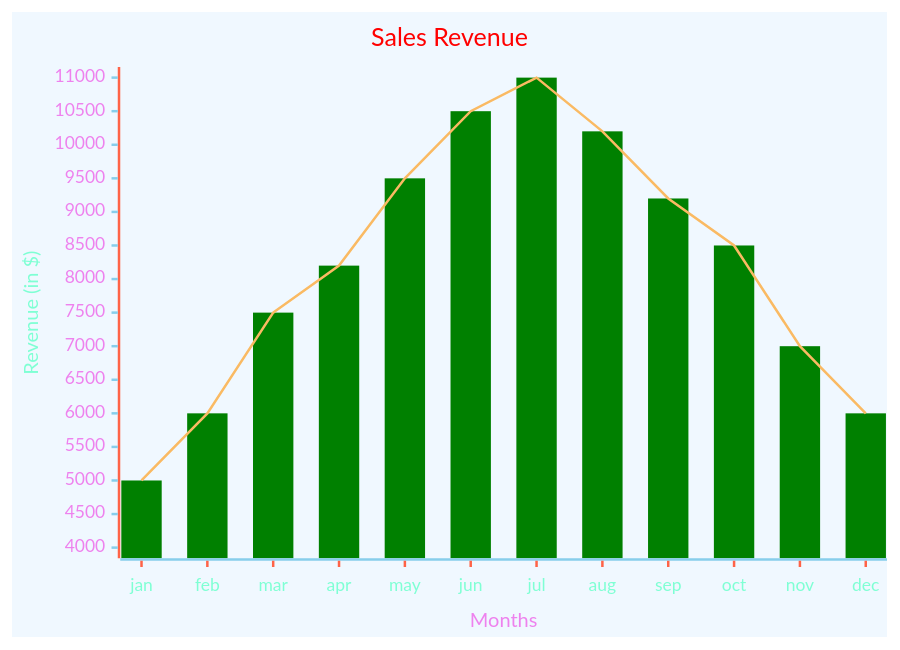
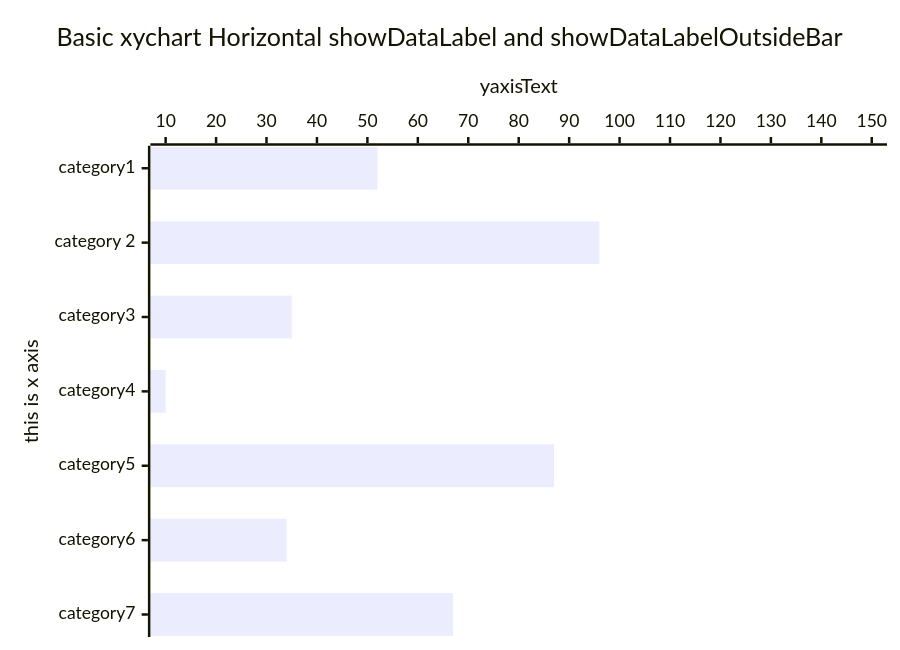
The diagram in samples/mermaid-demos/xychart__11.mmd (creadri/sebastianjs), drawn with Mermaid before and after one commit. The commit also changed 86 other files, not shown here.

```diff
--- a/samples/mermaid-demos/xychart__11.mmd
+++ b/samples/mermaid-demos/xychart__11.mmd
@@ -1,22 +1,12 @@
 ---
 config:
-  themeVariables:
-    xyChart:
-      titleColor: "#ff0000"
-      backgroundColor: "#f0f8ff"
-      yAxisLabelColor: "#ee82ee"
-      yAxisTitleColor: "#7fffd4"
-      yAxisTickColor: "#87ceeb"
-      yAxisLineColor: "#ff6347"
-      xAxisLabelColor: "#7fffd4"
-      xAxisTitleColor: "#ee82ee"
-      xAxisTickColor: "#ff6347"
-      xAxisLineColor: "#87ceeb"
-      plotColorPalette: "#008000, #faba63"
+  xyChart:
+    showDataLabel: true
+    showDataLabelOutsideBar: true
+    chartOrientation: horizontal
 ---
-    xychart
-      title "Sales Revenue"
-      x-axis Months [jan, feb, mar, apr, may, jun, jul, aug, sep, oct, nov, dec]
-      y-axis "Revenue (in $)" 4000 --> 11000
-      bar [5000, 6000, 7500, 8200, 9500, 10500, 11000, 10200, 9200, 8500, 7000, 6000]
-      line [5000, 6000, 7500, 8200, 9500, 10500, 11000, 10200, 9200, 8500, 7000, 6000]
+xychart
+title "Basic xychart Horizontal showDataLabel and showDataLabelOutsideBar"
+x-axis "this is x axis" [category1, "category 2", category3, category4, category5, category6, category7]
+y-axis yaxisText 10 --> 150
+bar "sample bar" [52, 96, 35, 10, 87, 34, 67, 99]
```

──────

- [Prompt] The output should consist of the records above, reproduced exactly, without pictures.

- [Output for this task]
The diagram in samples/mermaid-demos/xychart__11.mmd (creadri/sebastianjs), drawn with Mermaid before and after one commit. The commit also changed 86 other files, not shown here.

```diff
--- a/samples/mermaid-demos/xychart__11.mmd
+++ b/samples/mermaid-demos/xychart__11.mmd
@@ -1,22 +1,12 @@
 ---
 config:
-  themeVariables:
-    xyChart:
-      titleColor: "#ff0000"
-      backgroundColor: "#f0f8ff"
-      yAxisLabelColor: "#ee82ee"
-      yAxisTitleColor: "#7fffd4"
-      yAxisTickColor: "#87ceeb"
-      yAxisLineColor: "#ff6347"
-      xAxisLabelColor: "#7fffd4"
-      xAxisTitleColor: "#ee82ee"
-      xAxisTickColor: "#ff6347"
-      xAxisLineColor: "#87ceeb"
-      plotColorPalette: "#008000, #faba63"
+  xyChart:
+    showDataLabel: true
+    showDataLabelOutsideBar: true
+    chartOrientation: horizontal
 ---
-    xychart
-      title "Sales Revenue"
-      x-axis Months [jan, feb, mar, apr, may, jun, jul, aug, sep, oct, nov, dec]
-      y-axis "Revenue (in $)" 4000 --> 11000
-      bar [5000, 6000, 7500, 8200, 9500, 10500, 11000, 10200, 9200, 8500, 7000, 6000]
-      line [5000, 6000, 7500, 8200, 9500, 10500, 11000, 10200, 9200, 8500, 7000, 6000]
+xychart
+title "Basic xychart Horizontal showDataLabel and showDataLabelOutsideBar"
+x-axis "this is x axis" [category1, "category 2", category3, category4, category5, category6, category7]
+y-axis yaxisText 10 --> 150
+bar "sample bar" [52, 96, 35, 10, 87, 34, 67, 99]
```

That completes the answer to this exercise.